Linda Hesch and Judy Kampa invite parents, grandparents, brothers, sisters, and family to The Compassionate Friends Worldwide Candle Lighting, being held at Sullivan’s in Trempealeau on Sunday, December 10, with a social hour starting at 5 p.m. Dinner with salad bar begins at 6 p.m. The lighting of candles for children will start at 7 p.m. with a Celebration of Life Program. Please bring a picture of your child/children with information about them. Be sure to bring a candle to light in memory of your child. If you wish to join in celebration of your children’s lives, please contact Linda at 608-248-3149 or Judy at 608-863-2482 by December 4.
The Compassionate Friends Worldwide Candle Lighting, which unites family and friends around the globe in lighting candles for one hour to honor the memories of the sons, daughters, brothers, sisters, and grandchildren who left too soon, is scheduled to be held on Sunday, December 10, 2017, at 7 p.m. As candles are lit at 7 p.m. local time, hundreds of thousands of people commemorate and honor the memory of all children gone too soon.
Now believed to be the largest mass candle lighting on the globe, the 19th annual Worldwide Candle Lighting, a gift to the bereavement community from The Compassionate Friends, creates a virtual 24-hour wave of light as it moves from time zone to time zone. Started in the United States in 1997 as a small internet observance, the event has since swelled in numbers as word has spread throughout the world of the remembrance. Hundreds of formal candle lighting events are held and thousands of informal candle lightings are conducted in homes as families gather in quiet remembrance of children who have died, but will never be forgotten. The Compassionate Friends and allied organizations are joined by local bereavement groups, churches, funeral homes, hospitals, hospices, children’s gardens, schools, cemeteries, and community centers. Services have ranged in size from just a few people to nearly a thousand.
Starting in New Zealand, candles are lit at 7 p.m. local time.
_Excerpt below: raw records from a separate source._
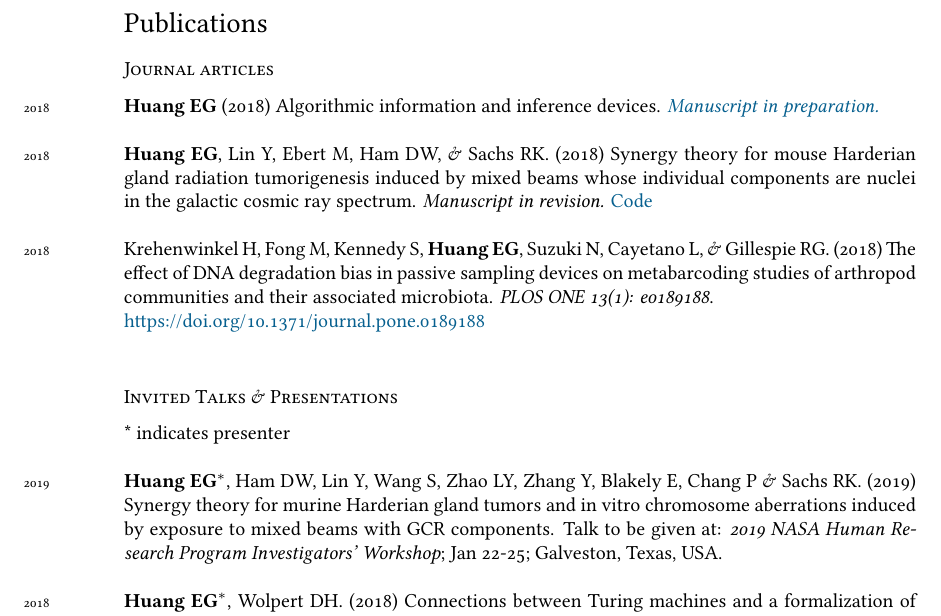
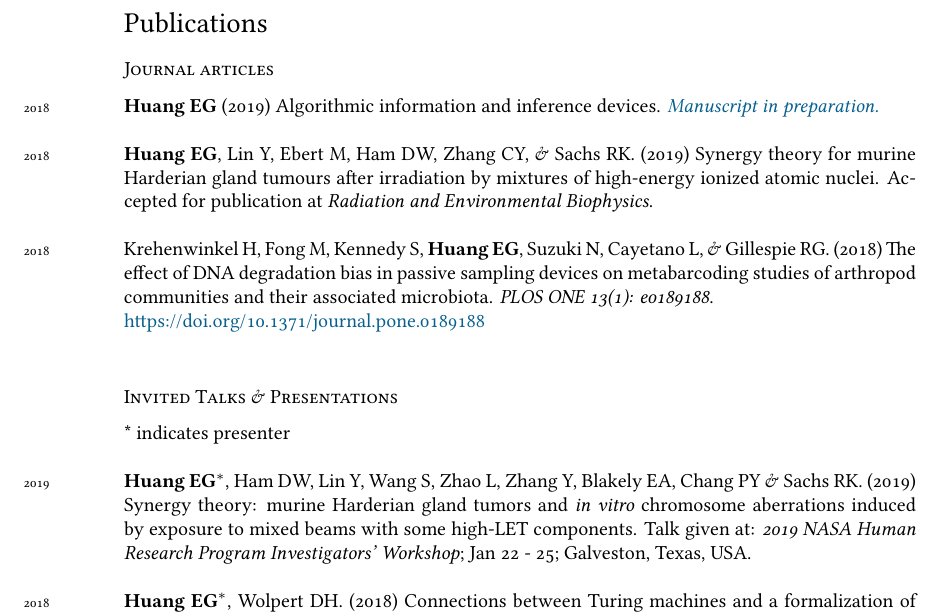
Before and after one commit to eghuang/cv, a LaTeX CV (cv.tex): part of page 2 of 3, cut so that both start at the same text. Compiled offline with XeLaTeX; a missing font is replaced by an installed copy or a similar font.

Commit message:
added accepted paper and invited talk

```diff
--- a/cv.tex
+++ b/cv.tex
@@ -129,9 +129,9 @@ Nationality: American
 
 \subsection*{Journal articles}
 \noindent
-\years{2018}\textbf{Huang EG} (2018) Algorithmic information and inference devices. \emph{\href{https://github.com/eghuang/inferenceDevices/blob/master/inference_devices.pdf}{Manuscript in preparation.}} \\
+\years{2018}\textbf{Huang EG} (2019) Algorithmic information and inference devices. \emph{\href{https://github.com/eghuang/inferenceDevices/blob/master/inference_devices.pdf}{Manuscript in preparation.}} \\
 
-\years{2018}\textbf{Huang EG}, Lin Y, Ebert M, Ham DW, \& Sachs RK. (2018) Synergy theory for mouse Harderian gland radiation tumorigenesis induced by mixed beams whose individual components are nuclei in the galactic cosmic ray spectrum. \emph{Manuscript in revision.} \href{https://github.com/sachsURAP/NASAmouseHG}{Code}\\
+\years{2018}\textbf{Huang EG}, Lin Y, Ebert M, Ham DW, Zhang CY, \& Sachs RK. (2019) Synergy theory for murine Harderian gland tumours after irradiation by mixtures of high-energy ionized atomic nuclei. Accepted for publication at \emph{Radiation and Environmental Biophysics}. \\ % \href{https://github.com/sachsURAP/NASAmouseHG}{Code}\\
 
 \years{2018}Krehenwinkel H, Fong M, Kennedy S, \textbf{Huang EG}, Suzuki N, Cayetano L, \& Gillespie RG. (2018) The effect of DNA degradation bias in passive sampling devices on metabarcoding studies of arthropod communities and their associated microbiota. \emph{PLOS ONE 13(1): e0189188}. \\
 \href{https://doi.org/10.1371/journal.pone.0189188}{https://doi.org/10.1371/journal.pone.0189188} \\
@@ -139,12 +139,13 @@ Nationality: American
 \subsection*{Invited Talks $\&$ Presentations}
 * indicates presenter\\
 
+
 \noindent
-\years{2019}\textbf{Huang EG}$^{*}$, Ham DW, Lin Y, Wang S, Zhao LY, Zhang Y, Blakely E, Chang P $\&$ Sachs RK. (2019) Synergy theory for murine Harderian gland tumors and in vitro chromosome aberrations induced by exposure to mixed beams with GCR components. Talk to be given at: \emph{2019 NASA Human Research Program Investigators' Workshop}; Jan 22-25; Galveston, Texas, USA.\\
+\years{2019}\textbf{Huang EG}$^{*}$, Ham DW, Lin Y, Wang S, Zhao L, Zhang Y, Blakely EA, Chang PY $\&$ Sachs RK. (2019) Synergy theory: murine Harderian gland tumors and \textit{in vitro} chromosome aberrations induced by exposure to mixed beams with some high-LET components. Talk given at: \emph{2019 NASA Human Research Program Investigators' Workshop}; Jan 22 - 25; Galveston, Texas, USA.\\
 
 \years{2018}\textbf{Huang EG}$^{*}$, Wolpert DH. (2018) Connections between Turing machines and a formalization of knowledge. Talk given at: \emph{Santa Fe Institute REU Final Talks}; Aug 9; Santa Fe, New Mexico, USA. \href{https://www.youtube.com/watch?v=10bi_R47uYw&list=PLZlVBTf7N6GpTwEeQOlOmIfYN5J7zciZR&index=6&t=0s}{Video}\\
 
-\years{2017}Ham DW,  Gao J, Song BL, Yu J, Zhao LY, \textbf{Huang EG}$^{*}$, Lin Y, \& Sachs RK. (2017) Synergy theory in biology: Simulating radiation damage during interplanetary voyages as an example. Poster session presented at: \emph{11th Annual Biology and Mathematics in the Bay Area Conference; Nov 18}; San Francisco, California, USA. \href{https://github.com/sachsURAP/BaMBA_11/blob/master/Bamba17v3.pdf}{Poster}\\
+\years{2017}Ham DW,  Gao J, Song BL, Yu J, Zhao LY, \textbf{Huang EG}$^{*}$, Lin Y, \& Sachs RK. (2017) Synergy theory in biology: Simulating radiation damage during interplanetary voyages as an example. Poster session presented at: \emph{11th Annual Biology and Mathematics in the Bay Area Conference; Nov 18}; San Francisco, California, USA. \href{https://github.com/sachsURAP/BaMBA_11/blob/master/Bamba17v3.pdf}{Poster}\\
 
 \subsection*{Book Chapters}
 \noindent
```
Also changed, not shown: cv.pdf, cv.tex (2 more changed lines), 3 other files.
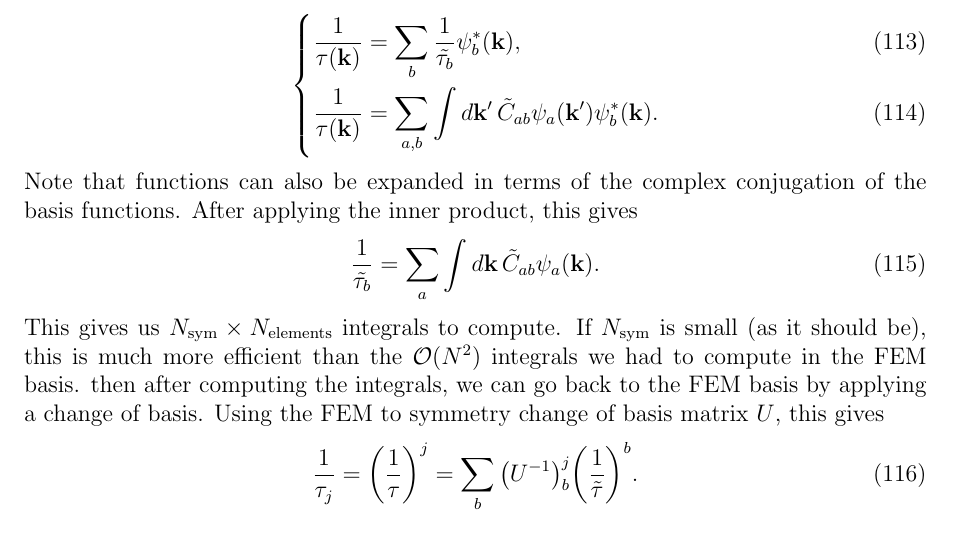
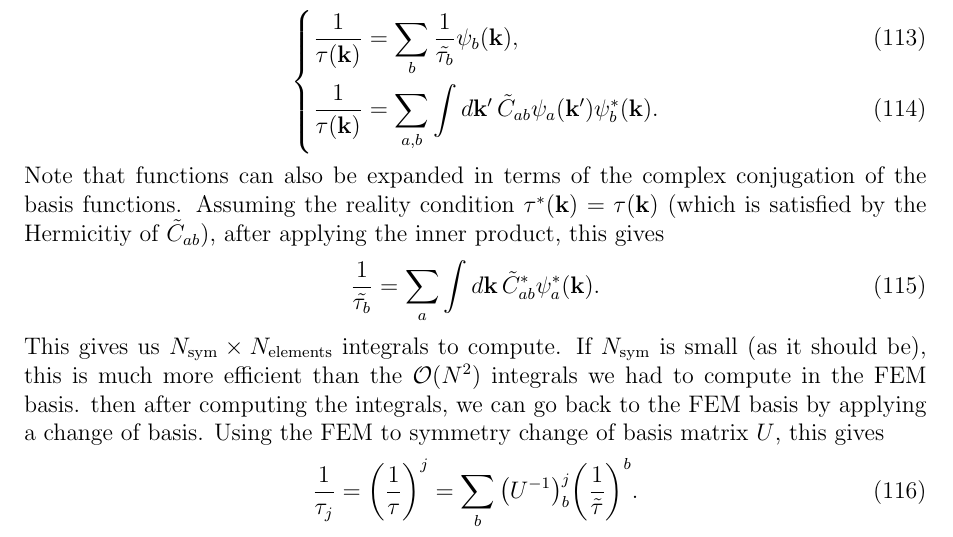
Before and after one commit to slhshamloo/boltzmann-conductivity, a LaTeX document (introduction/document/FEM_boltzmann_conductivity.tex): part of page 16 of 25, cut so that both start at the same text. Compiled offline with pdfLaTeX.

Commit message:
Fix small complex conjugation mathematical mistake

```diff
--- a/introduction/document/FEM_boltzmann_conductivity.tex
+++ b/introduction/document/FEM_boltzmann_conductivity.tex
@@ -794,14 +794,15 @@ sparse matrix inversion, as discussed in the next section.
 Again, by moving to the symmetry basis, we can significantly reduce the computational cost.
 In the symmetry basis, the (out-)scattering rate is given by
 \begin{empheq}[left=\empheqlbrace]{align}
-    \frac{1}{\tau(\vb{k})} &= \sum_{b}\frac{1}{\tilde{\tau_b}}\psi_b^*(\vb{k}), \\
+    \frac{1}{\tau(\vb{k})} &= \sum_{b}\frac{1}{\tilde{\tau_b}}\psi_b(\vb{k}), \\
     \frac{1}{\tau(\vb{k})} &=
     \sum_{a,b}\int\dd{\vb{k'}} \tilde{C}_{ab} \psi_a(\vb{k'})\psi_b^*(\vb{k}).
 \end{empheq}
 Note that functions can also be expanded in terms of the complex conjugation of the
-basis functions. After applying the inner product, this gives
+basis functions. Assuming the reality condition $\tau^*(\vb{k}) = \tau(\vb{k})$ (which is satisfied
+by the Hermicitiy of $\tilde{C}_{ab}$), after applying the inner product, this gives
 \begin{equation}
-    \frac{1}{\tilde{\tau_b}} = \sum_a \int\dd{\vb{k}} \tilde{C}_{ab} \psi_a(\vb{k}).
+    \frac{1}{\tilde{\tau_b}} = \sum_a \int\dd{\vb{k}} \tilde{C}_{ab}^* \psi_a^*(\vb{k}).
 \end{equation}
 This gives us $N_{\text{sym}}\times N_{\text{elements}}$ integrals to compute. If $N_{\text{sym}}$
 is small (as it should be), this is much more efficient than the $\mathcal{O}(N^2)$ integrals we had
```
Also changed, not shown: introduction/document/FEM_boltzmann_conductivity.pdf, 1 other file.
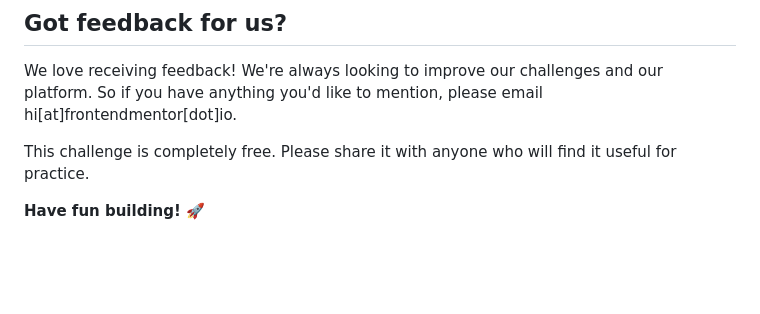
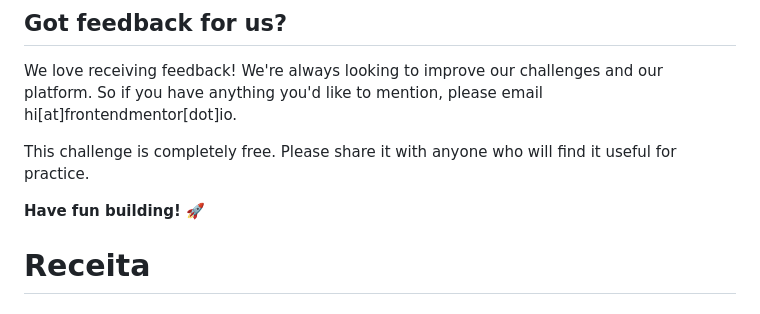
Before and after one commit to 0ricardo1/Receita, a Markdown page: README.md, the part around the change. Drawn GitHub-style; blank space fills up the shorter version.

```diff
--- a/README.md
+++ b/README.md
@@ -87,3 +87,4 @@ We love receiving feedback! We're always looking to improve our challenges and o
 This challenge is completely free. Please share it with anyone who will find it useful for practice.
 
 **Have fun building!** 🚀
+# Receita
```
As candles burn down in one time zone, they are lit in the next, creating a virtual 24-hour wave of light as the observance continues around the world.